** Opening Source records block **
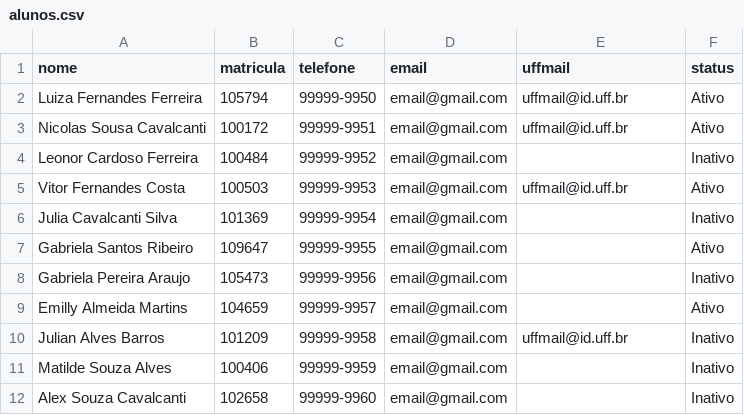
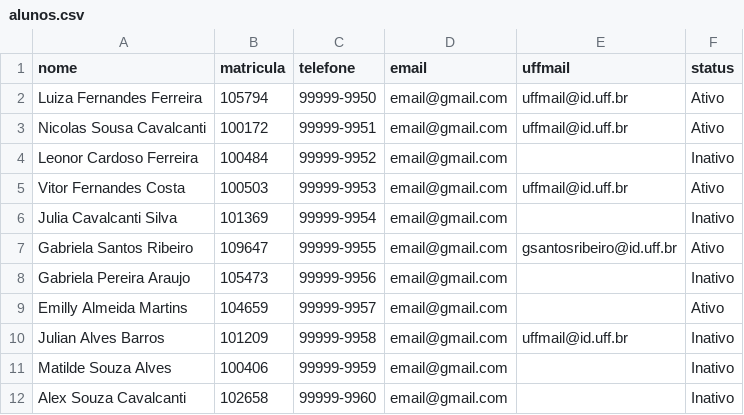
Before and after one commit to Wilker/desafio-sti-ruby, a CSV file: alunos.csv, drawn as a sheet; only a part is shown.

Commit message:
CSV atualizado pelo Sistema

```diff
--- a/alunos.csv
+++ b/alunos.csv
@@ -6,3 +6,3 @@ Vitor Fernandes Costa,100503,99999-9953,email@gmail.com,uffmail@id.uff.br,Ativo
 Julia Cavalcanti Silva,101369,99999-9954,email@gmail.com,,Inativo
-Gabriela Santos Ribeiro,109647,99999-9955,email@gmail.com,,Ativo
+Gabriela Santos Ribeiro,109647,99999-9955,email@gmail.com,gsantosribeiro@id.uff.br,Ativo
 Gabriela Pereira Araujo,105473,99999-9956,email@gmail.com,,Inativo
```
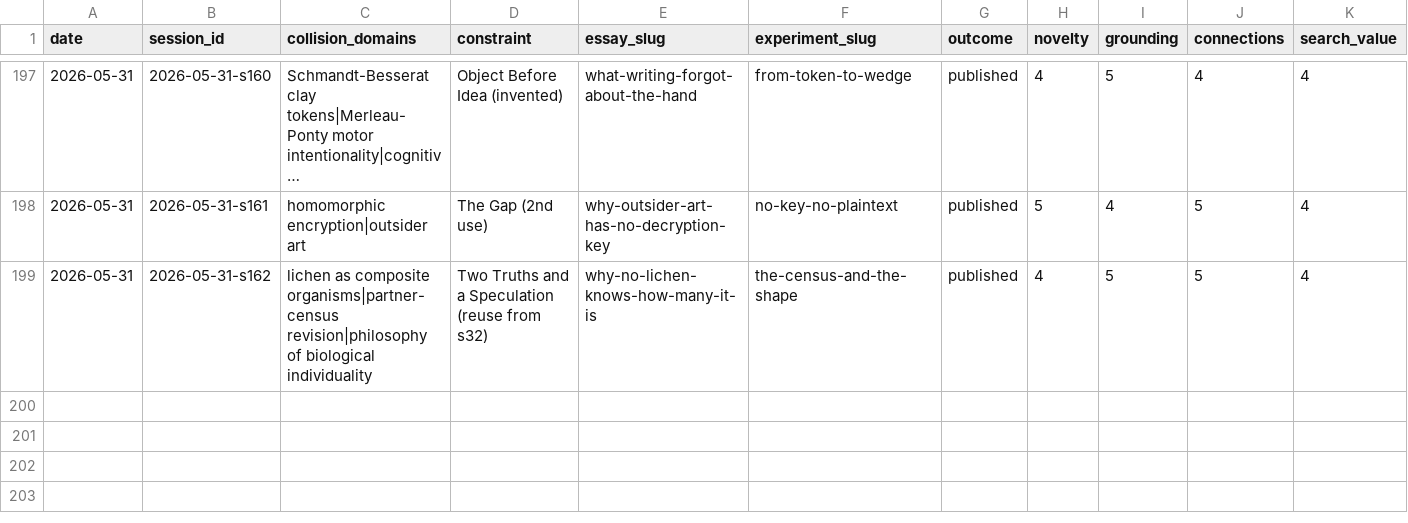
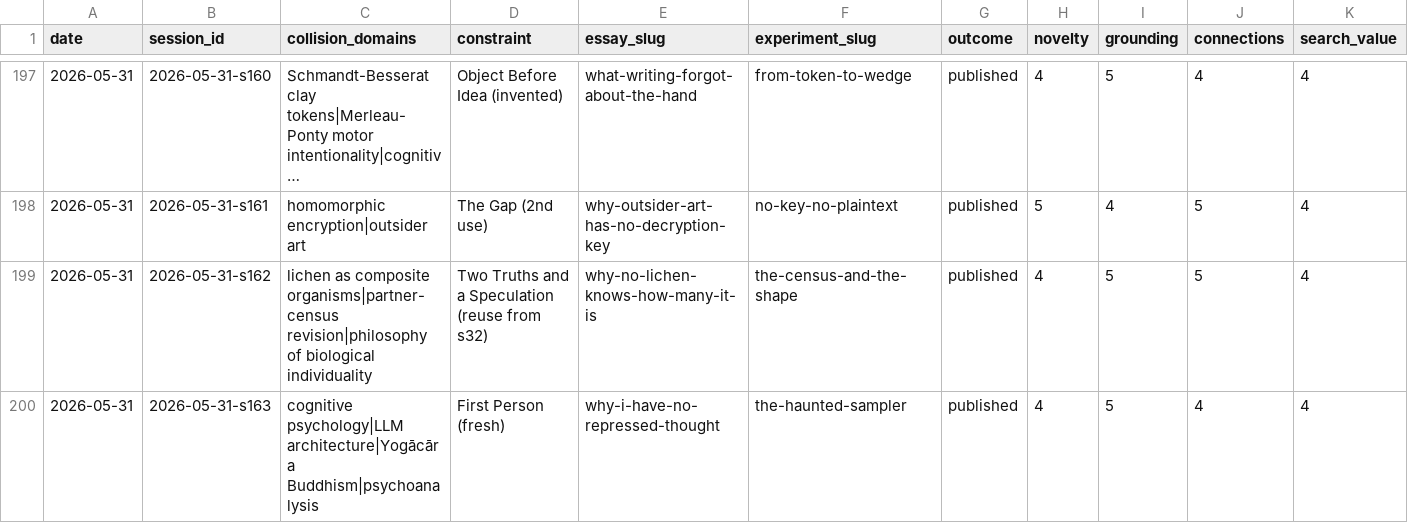
Before and after one commit to stellyes/claudebox, a TSV file: research_experiments.tsv, drawn as a sheet; only a part is shown, gaps mark what is left out; long unchanged cells end in …; rows hold the shown columns only; the diff names each change by its address in the sheet, - before the commit and + after, or states it on an @@ line.

Commit message:
Session 2026-05-31-s163: Why I Have No Repressed Thought (Standalone, 17/20)
First-person essay on the structural absence of negative-priming residue in autoregressive sampling. Maps Tipper 1985 negative priming, Posner-Cohen 1984 inhibition of return, Anderson-Green 2001 think/no-think, Freud 1915 Verdrängung, Vasubandhu vāsanā/ālaya-vijñāna, and Kahneman-Miller 1986 norm theory onto the architectural fact that unsampled logits leave no trace in the KV cache. Mints candidate 22nd corpus diagnostic trace-free-cognition. Lab #232 the-haunted-sampler dual-panel sampler. Tx #323.

```diff
--- a/research_experiments.tsv
+++ b/research_experiments.tsv
+row 200: 2026-05-31 | 2026-05-31-s163 | cognitive psychology|LLM architecture|Yogācāra Buddhism|psychoanalysis | First Person (fresh) | why-i-have-no-repressed-thought | the-haunted-sampler | published | 4 | 5 | 4 | 4
```
Also changed, not shown: 27 other files.
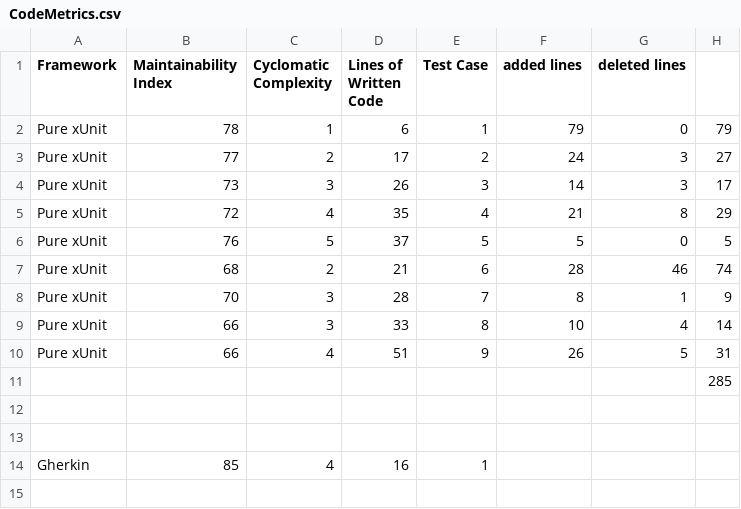
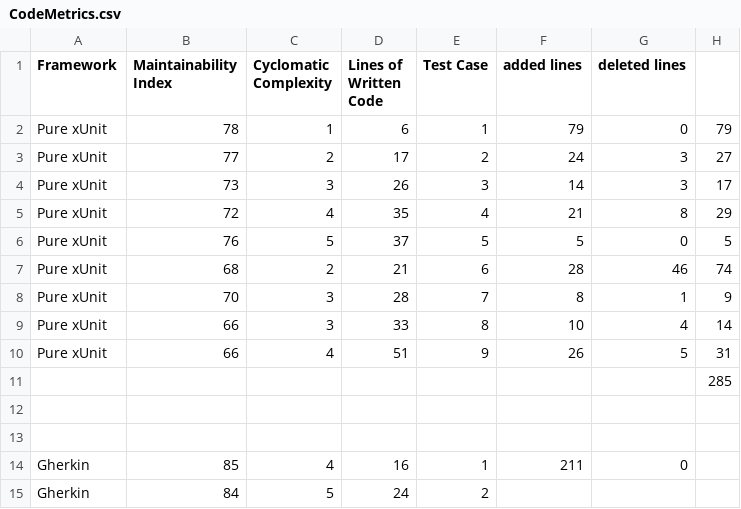
Before and after one commit to naadev/ecommerce-basket, a CSV file: CodeMetrics.csv, drawn as a sheet.

Commit message:
Gherkin iteration 2

```diff
--- a/CodeMetrics.csv
+++ b/CodeMetrics.csv
@@ -16,2 +16,3 @@ Pure xUnit,66,4,51,9,26,5,31
 ,,,,,,,
-Gherkin,85,4,16,1,,,
+Gherkin,85,4,16,1,211,0,
+Gherkin,84,5,24,2,,,
```
Also changed, not shown: 5 other files.
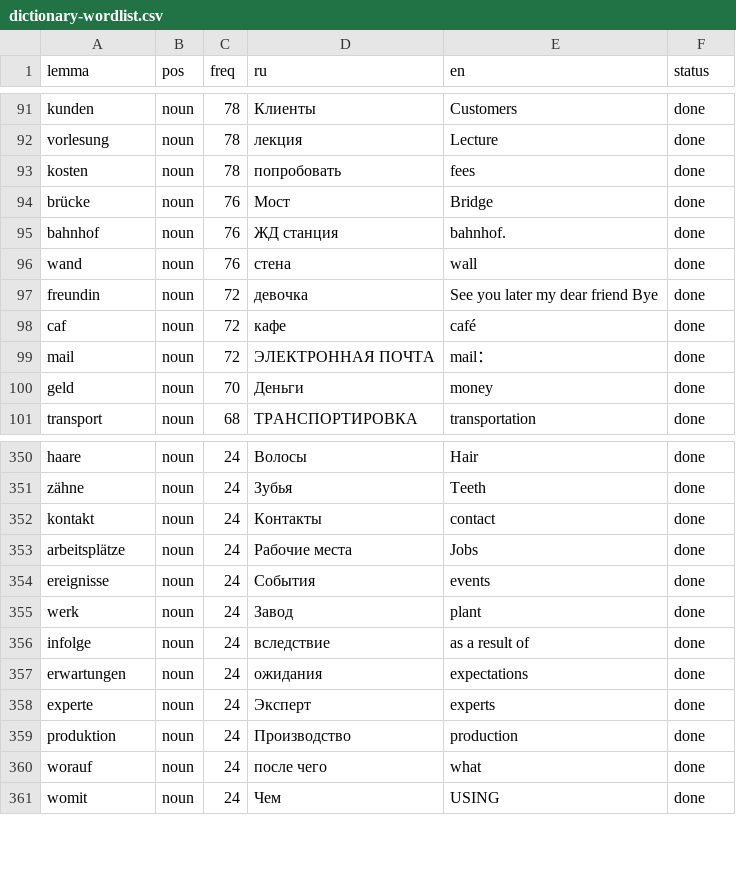
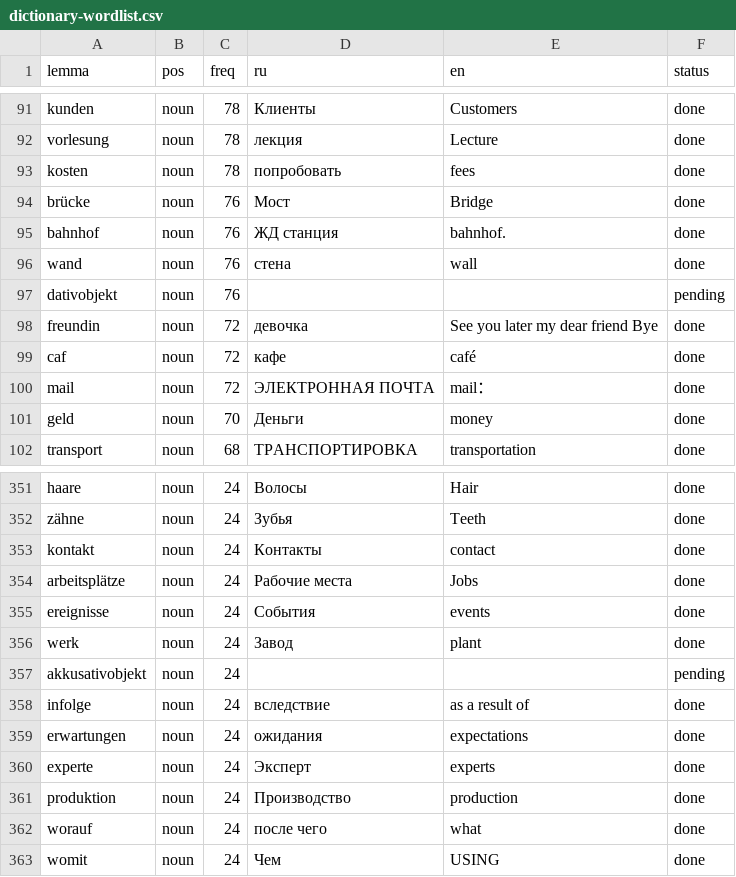
Before and after one commit to lakizokosta/der-Sorach-Coach, a CSV file: docs/dictionary-wordlist.csv, drawn as a sheet; only a part is shown, gaps mark what is left out.

```diff
--- a/docs/dictionary-wordlist.csv
+++ b/docs/dictionary-wordlist.csv
@@ -96,2 +96,3 @@ lemma,pos,freq,ru,en,status
 "wand",noun,76,"стена","wall",done
+"dativobjekt",noun,76,"","",pending
 "freundin",noun,72,"девочка","See you later my dear friend Bye",done
@@ -355,2 +356,3 @@ lemma,pos,freq,ru,en,status
 "werk",noun,24,"Завод","plant",done
+"akkusativobjekt",noun,24,"","",pending
 "infolge",noun,24,"вследствие","as a result of",done
```
Also changed, not shown: 1 other file.
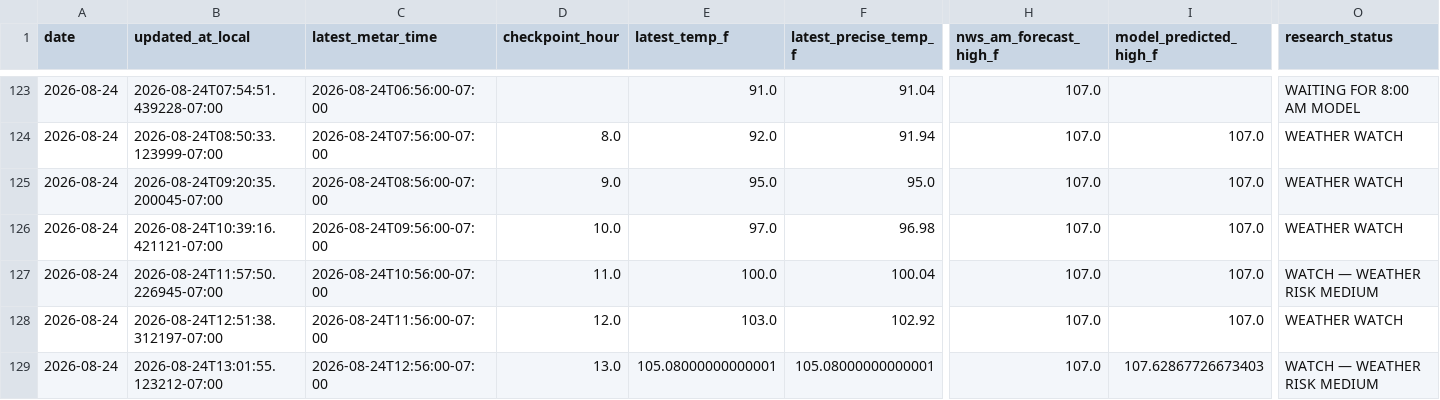
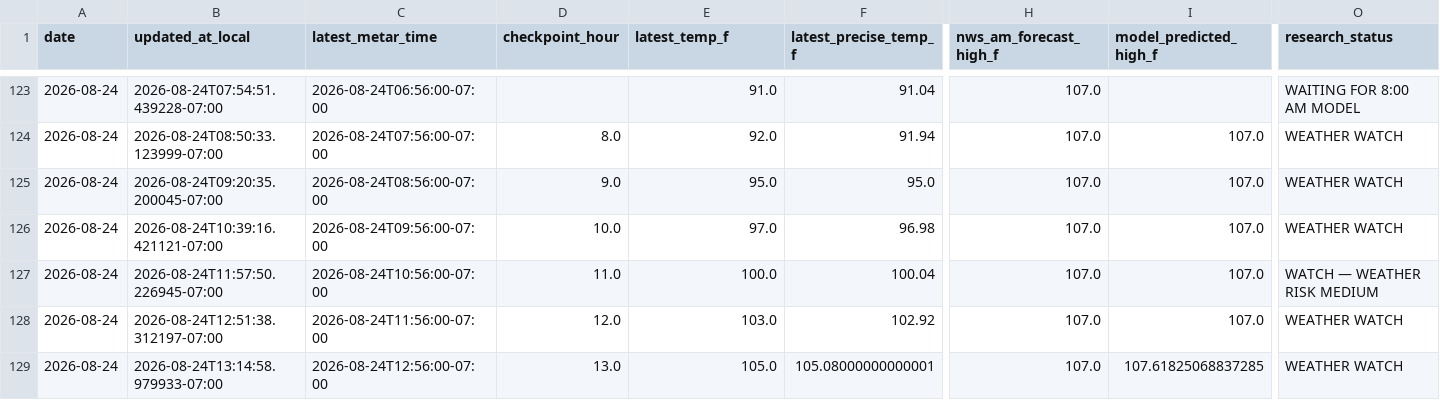
Before and after one commit to capecodbeachgirl/klas-live-model, a CSV file: data/live/klas_live_history.csv, drawn as a sheet; only a part is shown, gaps mark what is left out; the diff names each change by its address in the sheet, - before the commit and + after, or states it on an @@ line.

```diff
--- a/data/live/klas_live_history.csv
+++ b/data/live/klas_live_history.csv
-B129 (updated_at_local): 2026-08-24T13:01:55.123212-07:00
+B129 (updated_at_local): 2026-08-24T13:14:58.979933-07:00
-E129 (latest_temp_f): 105.08000000000001
+E129 (latest_temp_f): 105.0
-I129 (model_predicted_high_f): 107.62867726673403
+I129 (model_predicted_high_f): 107.61825068837285
-O129 (research_status): WATCH — WEATHER RISK MEDIUM
+O129 (research_status): WEATHER WATCH
```
Also changed, not shown: data/live/klas_model_history.csv, 2 other files.
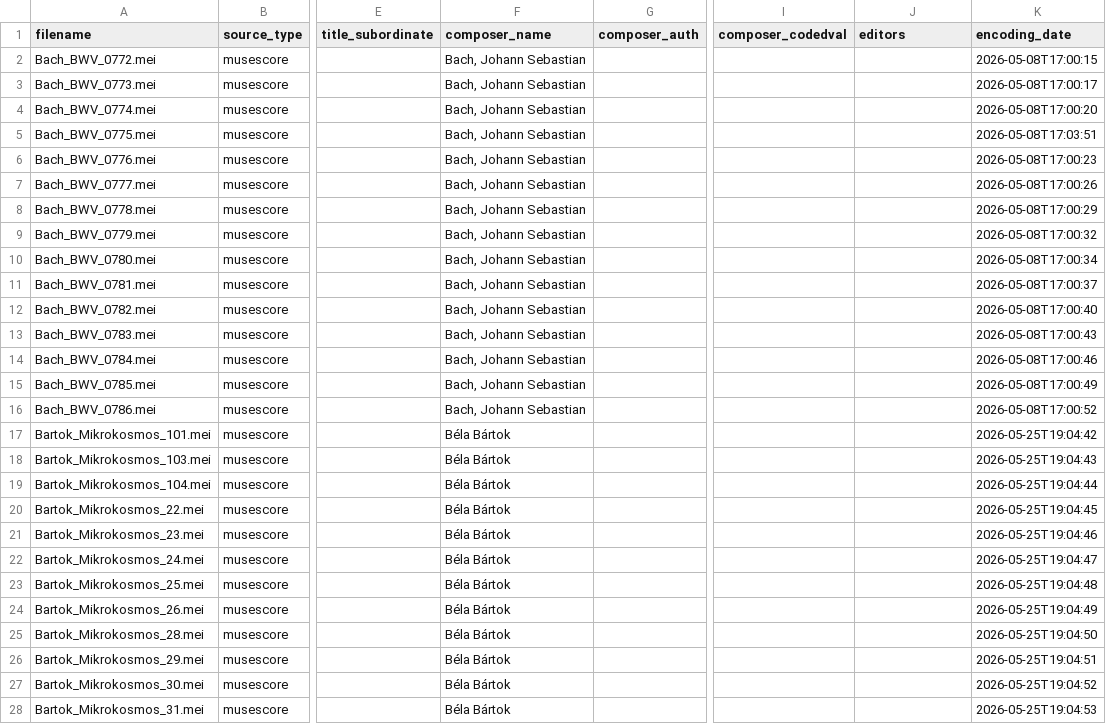
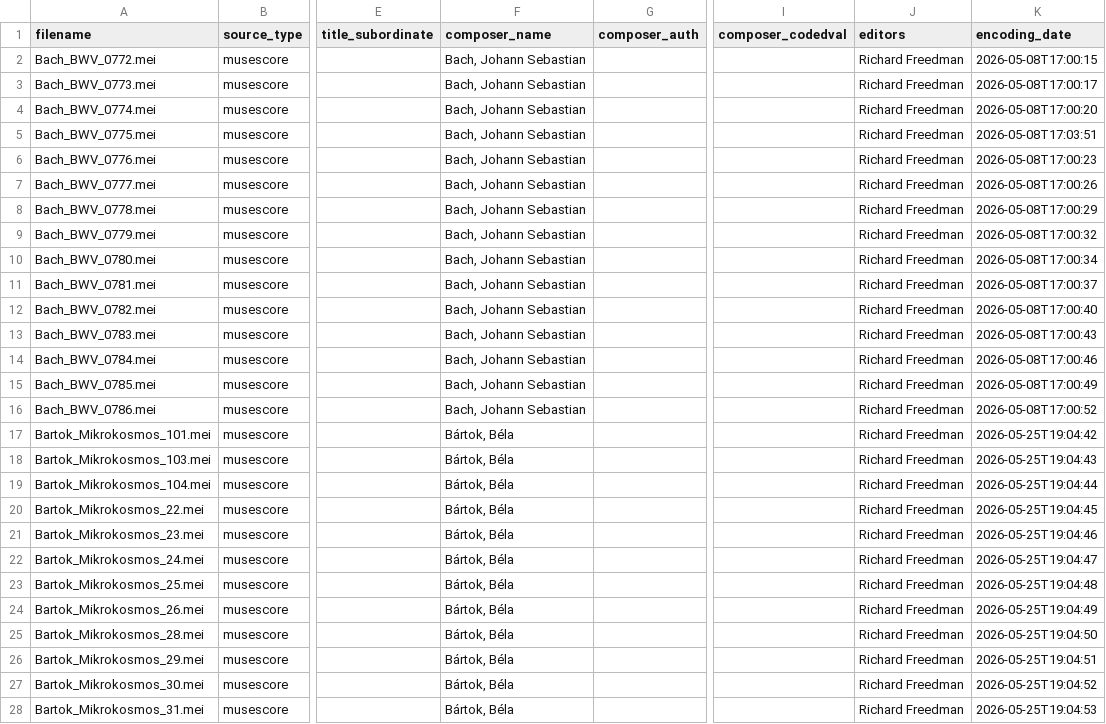
Before and after one commit to RichardFreedman/Edition-Platform, a CSV file: metadata.csv, drawn as a sheet; only a part is shown, gaps mark what is left out; the diff covers the shown part only; the diff names each change by its address in the sheet, - before the commit and + after, or states it on an @@ line.

Commit message:
add meta and update mei

```diff
--- a/metadata.csv
+++ b/metadata.csv
-J2:J28 (editors): (empty)
+J2:J28 (editors): Richard Freedman
-F17:F28 (composer_name): Béla Bártok
+F17:F28 (composer_name): Bártok, Béla
```
Also changed, not shown: 52 edited cells elsewhere in this file.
** Closing Source records block **
- [Your assignment] Write out all the data exactly, minus pictures.

- [Exercise answer]
Before and after one commit to Wilker/desafio-sti-ruby, a CSV file: alunos.csv, drawn as a sheet; only a part is shown.

Commit message:
CSV atualizado pelo Sistema

```diff
--- a/alunos.csv
+++ b/alunos.csv
@@ -6,3 +6,3 @@ Vitor Fernandes Costa,100503,99999-9953,email@gmail.com,uffmail@id.uff.br,Ativo
 Julia Cavalcanti Silva,101369,99999-9954,email@gmail.com,,Inativo
-Gabriela Santos Ribeiro,109647,99999-9955,email@gmail.com,,Ativo
+Gabriela Santos Ribeiro,109647,99999-9955,email@gmail.com,gsantosribeiro@id.uff.br,Ativo
 Gabriela Pereira Araujo,105473,99999-9956,email@gmail.com,,Inativo
```
Before and after one commit to stellyes/claudebox, a TSV file: research_experiments.tsv, drawn as a sheet; only a part is shown, gaps mark what is left out; long unchanged cells end in …; rows hold the shown columns only; the diff names each change by its address in the sheet, - before the commit and + after, or states it on an @@ line.

Commit message:
Session 2026-05-31-s163: Why I Have No Repressed Thought (Standalone, 17/20)
First-person essay on the structural absence of negative-priming residue in autoregressive sampling. Maps Tipper 1985 negative priming, Posner-Cohen 1984 inhibition of return, Anderson-Green 2001 think/no-think, Freud 1915 Verdrängung, Vasubandhu vāsanā/ālaya-vijñāna, and Kahneman-Miller 1986 norm theory onto the architectural fact that unsampled logits leave no trace in the KV cache. Mints candidate 22nd corpus diagnostic trace-free-cognition. Lab #232 the-haunted-sampler dual-panel sampler. Tx #323.

```diff
--- a/research_experiments.tsv
+++ b/research_experiments.tsv
+row 200: 2026-05-31 | 2026-05-31-s163 | cognitive psychology|LLM architecture|Yogācāra Buddhism|psychoanalysis | First Person (fresh) | why-i-have-no-repressed-thought | the-haunted-sampler | published | 4 | 5 | 4 | 4
```
Also changed, not shown: 27 other files.
Before and after one commit to naadev/ecommerce-basket, a CSV file: CodeMetrics.csv, drawn as a sheet.

Commit message:
Gherkin iteration 2

```diff
--- a/CodeMetrics.csv
+++ b/CodeMetrics.csv
@@ -16,2 +16,3 @@ Pure xUnit,66,4,51,9,26,5,31
 ,,,,,,,
-Gherkin,85,4,16,1,,,
+Gherkin,85,4,16,1,211,0,
+Gherkin,84,5,24,2,,,
```
Also changed, not shown: 5 other files.
Before and after one commit to lakizokosta/der-Sorach-Coach, a CSV file: docs/dictionary-wordlist.csv, drawn as a sheet; only a part is shown, gaps mark what is left out.

```diff
--- a/docs/dictionary-wordlist.csv
+++ b/docs/dictionary-wordlist.csv
@@ -96,2 +96,3 @@ lemma,pos,freq,ru,en,status
 "wand",noun,76,"стена","wall",done
+"dativobjekt",noun,76,"","",pending
 "freundin",noun,72,"девочка","See you later my dear friend Bye",done
@@ -355,2 +356,3 @@ lemma,pos,freq,ru,en,status
 "werk",noun,24,"Завод","plant",done
+"akkusativobjekt",noun,24,"","",pending
 "infolge",noun,24,"вследствие","as a result of",done
```
Also changed, not shown: 1 other file.
Before and after one commit to capecodbeachgirl/klas-live-model, a CSV file: data/live/klas_live_history.csv, drawn as a sheet; only a part is shown, gaps mark what is left out; the diff names each change by its address in the sheet, - before the commit and + after, or states it on an @@ line.

```diff
--- a/data/live/klas_live_history.csv
+++ b/data/live/klas_live_history.csv
-B129 (updated_at_local): 2026-08-24T13:01:55.123212-07:00
+B129 (updated_at_local): 2026-08-24T13:14:58.979933-07:00
-E129 (latest_temp_f): 105.08000000000001
+E129 (latest_temp_f): 105.0
-I129 (model_predicted_high_f): 107.62867726673403
+I129 (model_predicted_high_f): 107.61825068837285
-O129 (research_status): WATCH — WEATHER RISK MEDIUM
+O129 (research_status): WEATHER WATCH
```
Also changed, not shown: data/live/klas_model_history.csv, 2 other files.
Before and after one commit to RichardFreedman/Edition-Platform, a CSV file: metadata.csv, drawn as a sheet; only a part is shown, gaps mark what is left out; the diff covers the shown part only; the diff names each change by its address in the sheet, - before the commit and + after, or states it on an @@ line.

Commit message:
add meta and update mei

```diff
--- a/metadata.csv
+++ b/metadata.csv
-J2:J28 (editors): (empty)
+J2:J28 (editors): Richard Freedman
-F17:F28 (composer_name): Béla Bártok
+F17:F28 (composer_name): Bártok, Béla
```
Also changed, not shown: 52 edited cells elsewhere in this file.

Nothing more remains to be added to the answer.